2“Alcohol and Public Health: Frequently Asked Questions.” Centers for Disease Control and Prevention. Centers for Disease Control and Prevention, 10 May 2012. Web. 17 July 2012. <http://www.cdc.gov/alcohol/faqs.htm>.
3United States of America. U.S. Department of Transportation. National Highway Traffic Safety Administration. Development of a Standard Field Sobriety Test Appendix A. National Highway Traffic Safety Administration, Nov. 2001. Web. 21 June 2012. <http://www.nhtsa.gov/people/injury/alcohol/SFST/appendix_a.htm>.
4United States of America. U.S. Department of Transportation. National Highway Traffic Safety Administration. Development of a Standard Field Sobriety Test Appendix A. National Highway Traffic Safety Administration, Nov. 2001. Web. 21 June 2012. <http://www.nhtsa.gov/people/injury/alcohol/SFST/appendix_a.htm>.
5United States of America. U.S. Department of Transportation. National Highway Traffic Safety Administration. Development of a Standard Field Sobriety Test Appendix A. National Highway Traffic Safety Administration, Nov. 2001. Web. 21 June 2012. <http://www.nhtsa.gov/people/injury/alcohol/SFST/appendix_a.htm>.
6United States. Department of Transportation.

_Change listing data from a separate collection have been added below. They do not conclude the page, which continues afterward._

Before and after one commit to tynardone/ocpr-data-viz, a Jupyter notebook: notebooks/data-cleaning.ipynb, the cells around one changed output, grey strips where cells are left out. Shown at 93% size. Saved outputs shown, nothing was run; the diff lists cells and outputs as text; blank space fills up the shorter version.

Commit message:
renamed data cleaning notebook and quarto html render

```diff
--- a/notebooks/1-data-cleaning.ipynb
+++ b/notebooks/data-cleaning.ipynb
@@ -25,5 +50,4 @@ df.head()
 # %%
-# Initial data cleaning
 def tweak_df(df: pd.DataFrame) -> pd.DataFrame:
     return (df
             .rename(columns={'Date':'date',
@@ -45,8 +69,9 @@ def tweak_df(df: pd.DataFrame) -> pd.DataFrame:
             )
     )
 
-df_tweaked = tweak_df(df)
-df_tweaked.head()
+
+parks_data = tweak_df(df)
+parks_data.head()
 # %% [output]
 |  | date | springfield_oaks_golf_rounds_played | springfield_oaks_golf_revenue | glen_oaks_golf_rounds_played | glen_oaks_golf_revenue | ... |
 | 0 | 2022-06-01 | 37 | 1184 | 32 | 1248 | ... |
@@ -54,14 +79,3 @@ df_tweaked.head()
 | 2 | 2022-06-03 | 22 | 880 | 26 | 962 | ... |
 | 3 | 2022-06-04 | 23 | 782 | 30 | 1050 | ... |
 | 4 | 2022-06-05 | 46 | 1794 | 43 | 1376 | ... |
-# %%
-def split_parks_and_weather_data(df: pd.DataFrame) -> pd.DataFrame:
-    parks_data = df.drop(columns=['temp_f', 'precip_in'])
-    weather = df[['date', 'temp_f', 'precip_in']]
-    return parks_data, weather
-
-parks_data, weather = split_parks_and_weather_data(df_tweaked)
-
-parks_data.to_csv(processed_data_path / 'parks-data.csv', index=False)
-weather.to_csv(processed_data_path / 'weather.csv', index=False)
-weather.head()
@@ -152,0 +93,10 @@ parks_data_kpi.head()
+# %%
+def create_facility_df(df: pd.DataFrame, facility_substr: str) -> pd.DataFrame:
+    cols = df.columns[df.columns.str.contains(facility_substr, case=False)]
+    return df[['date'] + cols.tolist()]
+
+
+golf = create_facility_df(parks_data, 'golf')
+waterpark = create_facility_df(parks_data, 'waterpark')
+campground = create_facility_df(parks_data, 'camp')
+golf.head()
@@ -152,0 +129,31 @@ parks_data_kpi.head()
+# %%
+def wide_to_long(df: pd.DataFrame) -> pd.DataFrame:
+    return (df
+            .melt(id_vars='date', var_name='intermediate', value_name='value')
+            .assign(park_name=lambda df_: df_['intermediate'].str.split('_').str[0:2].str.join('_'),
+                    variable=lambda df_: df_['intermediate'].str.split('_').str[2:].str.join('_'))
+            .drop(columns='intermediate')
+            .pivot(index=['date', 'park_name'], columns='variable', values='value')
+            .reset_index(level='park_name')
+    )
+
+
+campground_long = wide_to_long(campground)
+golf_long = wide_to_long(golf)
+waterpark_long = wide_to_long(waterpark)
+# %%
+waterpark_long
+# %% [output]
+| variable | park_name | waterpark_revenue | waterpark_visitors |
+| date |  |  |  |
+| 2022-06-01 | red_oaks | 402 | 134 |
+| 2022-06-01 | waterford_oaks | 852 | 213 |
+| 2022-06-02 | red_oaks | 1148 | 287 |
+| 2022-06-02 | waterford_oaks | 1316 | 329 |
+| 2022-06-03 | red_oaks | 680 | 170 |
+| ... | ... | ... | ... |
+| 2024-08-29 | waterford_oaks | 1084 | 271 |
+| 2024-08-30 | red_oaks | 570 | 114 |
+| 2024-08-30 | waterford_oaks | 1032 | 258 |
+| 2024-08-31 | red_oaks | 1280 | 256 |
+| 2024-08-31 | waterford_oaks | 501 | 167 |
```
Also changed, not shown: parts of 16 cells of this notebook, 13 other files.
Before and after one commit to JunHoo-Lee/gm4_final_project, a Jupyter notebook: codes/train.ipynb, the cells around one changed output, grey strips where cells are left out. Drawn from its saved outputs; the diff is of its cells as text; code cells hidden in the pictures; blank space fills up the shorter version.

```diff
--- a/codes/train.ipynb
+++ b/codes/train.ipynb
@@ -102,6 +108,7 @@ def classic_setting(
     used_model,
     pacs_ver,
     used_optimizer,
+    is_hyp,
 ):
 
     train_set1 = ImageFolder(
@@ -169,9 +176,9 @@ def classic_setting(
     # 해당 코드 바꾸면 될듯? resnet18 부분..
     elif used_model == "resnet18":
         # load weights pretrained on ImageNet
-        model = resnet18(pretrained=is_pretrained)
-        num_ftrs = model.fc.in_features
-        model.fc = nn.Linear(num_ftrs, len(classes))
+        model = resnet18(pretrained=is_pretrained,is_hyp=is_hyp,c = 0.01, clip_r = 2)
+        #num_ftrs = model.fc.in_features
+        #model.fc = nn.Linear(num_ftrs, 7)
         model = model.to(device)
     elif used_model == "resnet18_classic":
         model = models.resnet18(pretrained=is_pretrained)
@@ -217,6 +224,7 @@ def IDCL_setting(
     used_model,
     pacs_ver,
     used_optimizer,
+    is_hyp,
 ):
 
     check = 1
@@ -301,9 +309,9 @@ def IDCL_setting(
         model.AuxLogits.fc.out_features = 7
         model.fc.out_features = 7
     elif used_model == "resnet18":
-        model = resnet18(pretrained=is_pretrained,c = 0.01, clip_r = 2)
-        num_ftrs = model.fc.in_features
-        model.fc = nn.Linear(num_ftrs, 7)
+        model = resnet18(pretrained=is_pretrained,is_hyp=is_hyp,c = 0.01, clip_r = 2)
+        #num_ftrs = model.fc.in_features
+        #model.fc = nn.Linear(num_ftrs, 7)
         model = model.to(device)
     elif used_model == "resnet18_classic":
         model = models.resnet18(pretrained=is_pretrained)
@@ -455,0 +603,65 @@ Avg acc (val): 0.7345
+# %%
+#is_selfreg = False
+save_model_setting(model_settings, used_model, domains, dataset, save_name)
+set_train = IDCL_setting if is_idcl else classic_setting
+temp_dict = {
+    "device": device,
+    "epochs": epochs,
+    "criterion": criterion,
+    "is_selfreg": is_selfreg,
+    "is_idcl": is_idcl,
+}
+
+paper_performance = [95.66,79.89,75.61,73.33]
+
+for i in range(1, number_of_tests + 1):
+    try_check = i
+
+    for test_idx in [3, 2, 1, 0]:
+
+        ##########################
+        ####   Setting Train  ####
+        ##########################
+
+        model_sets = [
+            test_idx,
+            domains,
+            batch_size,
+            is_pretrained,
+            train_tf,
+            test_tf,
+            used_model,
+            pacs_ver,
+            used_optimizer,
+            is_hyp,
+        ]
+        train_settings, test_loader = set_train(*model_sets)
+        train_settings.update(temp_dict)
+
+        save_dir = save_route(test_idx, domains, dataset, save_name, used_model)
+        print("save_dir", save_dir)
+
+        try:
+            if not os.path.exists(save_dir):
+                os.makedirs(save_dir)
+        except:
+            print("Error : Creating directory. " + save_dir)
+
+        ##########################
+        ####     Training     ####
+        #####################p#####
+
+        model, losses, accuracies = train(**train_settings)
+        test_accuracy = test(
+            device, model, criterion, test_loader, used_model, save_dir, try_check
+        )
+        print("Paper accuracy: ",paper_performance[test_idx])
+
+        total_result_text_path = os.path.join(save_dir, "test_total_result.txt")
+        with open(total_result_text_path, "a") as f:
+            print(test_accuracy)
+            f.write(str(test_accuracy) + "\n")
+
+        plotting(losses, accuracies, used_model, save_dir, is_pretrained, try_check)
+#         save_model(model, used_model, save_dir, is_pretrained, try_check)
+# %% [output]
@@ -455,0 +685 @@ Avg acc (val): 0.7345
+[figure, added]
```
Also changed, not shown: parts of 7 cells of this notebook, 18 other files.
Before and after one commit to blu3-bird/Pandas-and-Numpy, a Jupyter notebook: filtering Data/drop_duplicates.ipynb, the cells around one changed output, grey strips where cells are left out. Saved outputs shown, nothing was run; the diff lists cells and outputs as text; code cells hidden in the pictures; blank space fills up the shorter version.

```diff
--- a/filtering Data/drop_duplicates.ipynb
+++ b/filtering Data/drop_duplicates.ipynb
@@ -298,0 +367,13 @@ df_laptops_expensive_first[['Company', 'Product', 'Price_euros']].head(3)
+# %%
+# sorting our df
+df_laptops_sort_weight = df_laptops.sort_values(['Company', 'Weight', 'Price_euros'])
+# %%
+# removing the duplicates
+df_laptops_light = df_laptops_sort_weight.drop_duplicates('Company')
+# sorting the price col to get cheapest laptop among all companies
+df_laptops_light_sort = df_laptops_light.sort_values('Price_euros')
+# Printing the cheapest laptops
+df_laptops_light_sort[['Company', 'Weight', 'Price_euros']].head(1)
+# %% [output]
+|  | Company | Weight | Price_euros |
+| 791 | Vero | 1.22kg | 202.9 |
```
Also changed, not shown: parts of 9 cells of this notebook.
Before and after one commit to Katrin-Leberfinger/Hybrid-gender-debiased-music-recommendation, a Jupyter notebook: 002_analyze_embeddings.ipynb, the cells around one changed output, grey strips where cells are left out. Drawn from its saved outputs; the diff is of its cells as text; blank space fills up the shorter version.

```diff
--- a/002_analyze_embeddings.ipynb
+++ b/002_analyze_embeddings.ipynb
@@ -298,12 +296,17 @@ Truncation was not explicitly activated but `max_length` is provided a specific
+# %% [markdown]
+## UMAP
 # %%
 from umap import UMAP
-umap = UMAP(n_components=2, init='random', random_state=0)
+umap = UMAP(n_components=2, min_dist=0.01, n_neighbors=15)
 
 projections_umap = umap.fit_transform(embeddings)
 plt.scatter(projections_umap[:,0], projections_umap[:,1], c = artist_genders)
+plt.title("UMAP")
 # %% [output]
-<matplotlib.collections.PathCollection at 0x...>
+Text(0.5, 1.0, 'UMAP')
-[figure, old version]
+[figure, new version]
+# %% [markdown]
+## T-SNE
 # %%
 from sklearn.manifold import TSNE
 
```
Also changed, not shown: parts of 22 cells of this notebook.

National Highway Traffic Safety Administration.DOT HS 811 606. National Highway Traffic Safety Administration, Apr. 2012. Web. 25 June 2012. <http://www-nrd.nhtsa.dot.gov/Pubs/811606.pdf>.